As the leaves start to turn a wonderful golden and crunch beneath our feet with each step, the familiar colours and scents return to Scotland’s landscape. The wildlife around us also becomes heightened to the shorter days and cooler temperatures and many beautiful sites can be seen from our historic properties. Knowing what to look for-and when and where to see it- means that you could have a view that will leave you with lifetime memories.
Take an evening stroll through an expanse of parkland and around Linlithgow Loch, both overlooked by the ruins of Linlithgow Palace, and you could see the world’s only true flying mammal- the bat. It’s a big time of year for bats in the area as males start to look for mates. Most commonly spotted as the nights draw in is a ‘swarm’ of Daubentons bats. Often drawn to water to find food, at this time of year they also come to the Loch to attract females.
Overlooking the Moray Firth, the high grounds of Fort George in early autumn is one of the best places to spot dolphins. Look south-west from the ramparts to see bottlenose dolphins at Chanonry Point -one of the most renowned dolphin watching sites in Europe. If you’re really lucky you might even catch a glimpse of Minke whale too!
We may assume most animals give birth to their young in spring, but grey seals give birth right in the middle of autumn- around October/November time. 40% of the international grey seal population can be found in Scotland during autumn and winter and Inchcolm Island is a great place to start!

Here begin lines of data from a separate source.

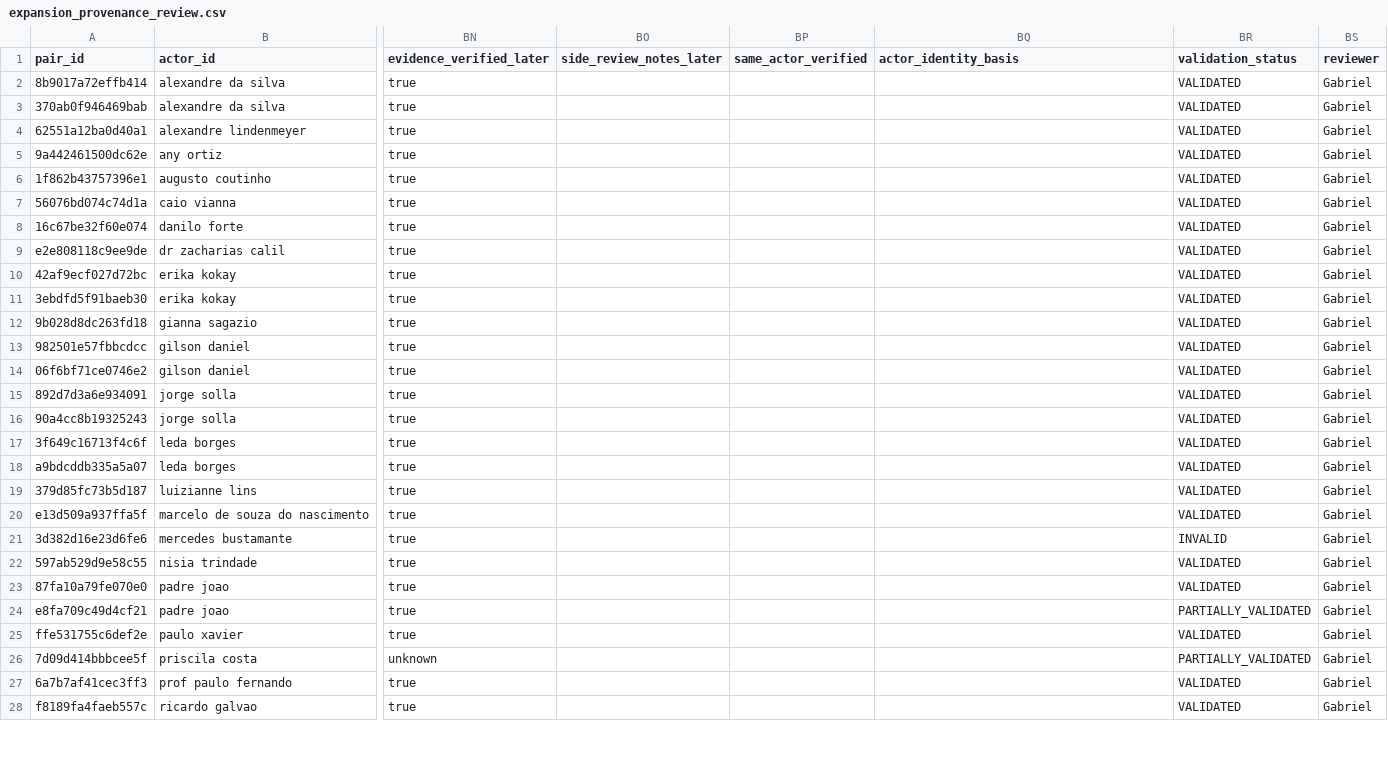
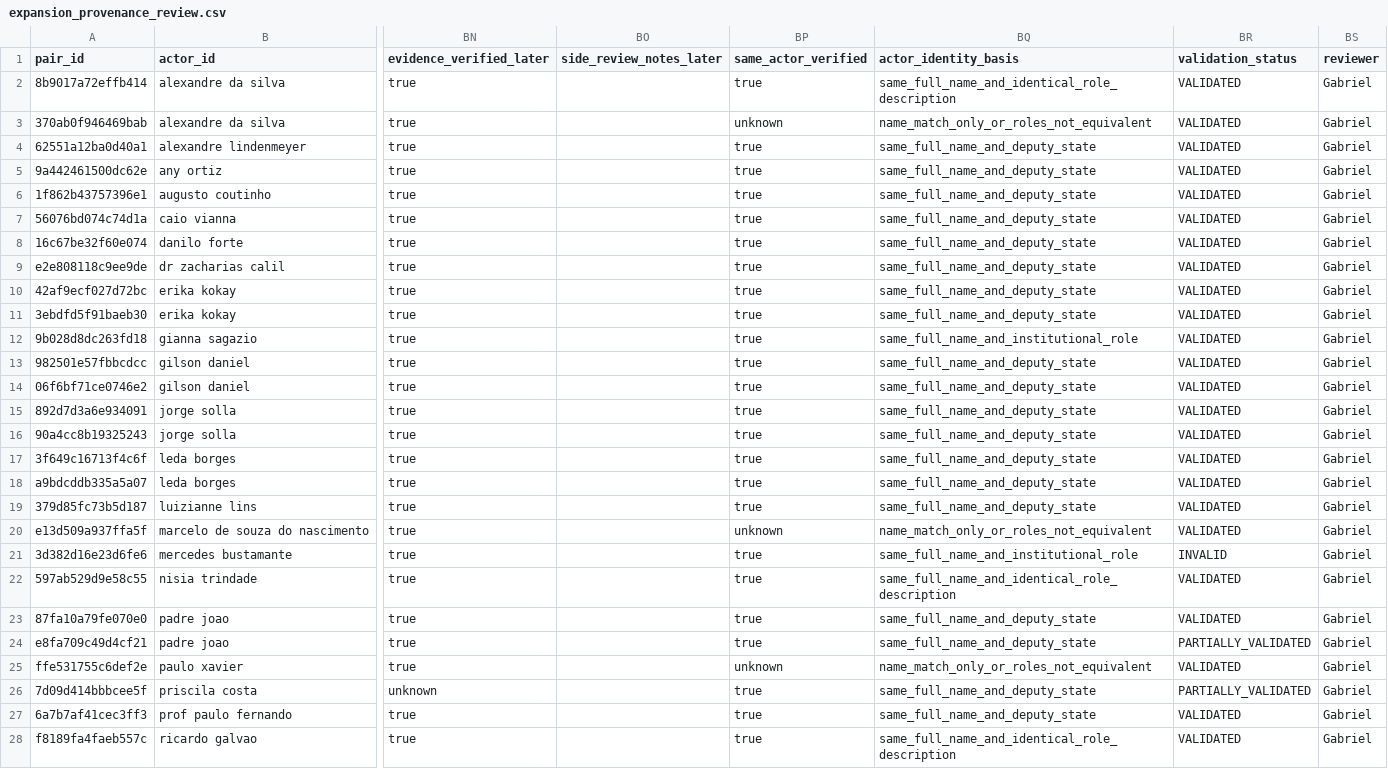
Before and after one commit to caiotcunha/VoxLab, a CSV file: data/annotations/expansion_provenance_review.csv, drawn as a sheet; only a part is shown, gaps mark what is left out; the diff covers the shown part only; the diff names each change by its address in the sheet, - before the commit and + after, or states it on an @@ line.

```diff
--- a/data/annotations/expansion_provenance_review.csv
+++ b/data/annotations/expansion_provenance_review.csv
-BP2 (same_actor_verified): (empty)
+BP2 (same_actor_verified): true
-BQ2 (actor_identity_basis): (empty)
+BQ2 (actor_identity_basis): same_full_name_and_identical_role_description
-BP3 (same_actor_verified): (empty)
+BP3 (same_actor_verified): unknown
-BQ3 (actor_identity_basis): (empty)
+BQ3 (actor_identity_basis): name_match_only_or_roles_not_equivalent
-BP4:BP19 (same_actor_verified): (empty)
+BP4:BP19 (same_actor_verified): true
-BQ4:BQ11 (actor_identity_basis): (empty)
+BQ4:BQ11 (actor_identity_basis): same_full_name_and_deputy_state
-BQ12 (actor_identity_basis): (empty)
+BQ12 (actor_identity_basis): same_full_name_and_institutional_role
-BQ13:BQ19 (actor_identity_basis): (empty)
+BQ13:BQ19 (actor_identity_basis): same_full_name_and_deputy_state
-BP20 (same_actor_verified): (empty)
+BP20 (same_actor_verified): unknown
-BQ20 (actor_identity_basis): (empty)
+BQ20 (actor_identity_basis): name_match_only_or_roles_not_equivalent
-BP21:BP24 (same_actor_verified): (empty)
+BP21:BP24 (same_actor_verified): true
-BQ21 (actor_identity_basis): (empty)
+BQ21 (actor_identity_basis): same_full_name_and_institutional_role
-BQ22 (actor_identity_basis): (empty)
+BQ22 (actor_identity_basis): same_full_name_and_identical_role_description
-BQ23:BQ24 (actor_identity_basis): (empty)
+BQ23:BQ24 (actor_identity_basis): same_full_name_and_deputy_state
-BP25 (same_actor_verified): (empty)
+BP25 (same_actor_verified): unknown
-BQ25 (actor_identity_basis): (empty)
+BQ25 (actor_identity_basis): name_match_only_or_roles_not_equivalent
-BP26:BP28 (same_actor_verified): (empty)
+BP26:BP28 (same_actor_verified): true
-BQ26:BQ27 (actor_identity_basis): (empty)
+BQ26:BQ27 (actor_identity_basis): same_full_name_and_deputy_state
-BQ28 (actor_identity_basis): (empty)
+BQ28 (actor_identity_basis): same_full_name_and_identical_role_description
```
Also changed, not shown: 14 edited cells elsewhere in this file, data/processed/expansion_provenance_readiness.csv, 9 other files.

So, if you catch a boat out before they finish for the season then you may be fortunate enough to see their cute, white babies. Although, the view is best enjoyed from a distance so that the new arrivals remain undisturbed.
Keep your eyes peeled when you pay a visit to Dryburgh Abbey or Doune Castle this leafy season, bushy red tails could be squirreling away as they stockpile for the winter months ahead. The red squirrel is one of Scotland’s most loved and popular animals and 75% of the UK’s population are found in Scotland. Autumn is the best time to spot this marvellous species, so don’t forget to look high and low for them on your next visit- they could be racing across the woodland floor or bounding up coniferous trees.
Find out more about some of Scotland’s wildlife and landscapes on our Rangers guided walks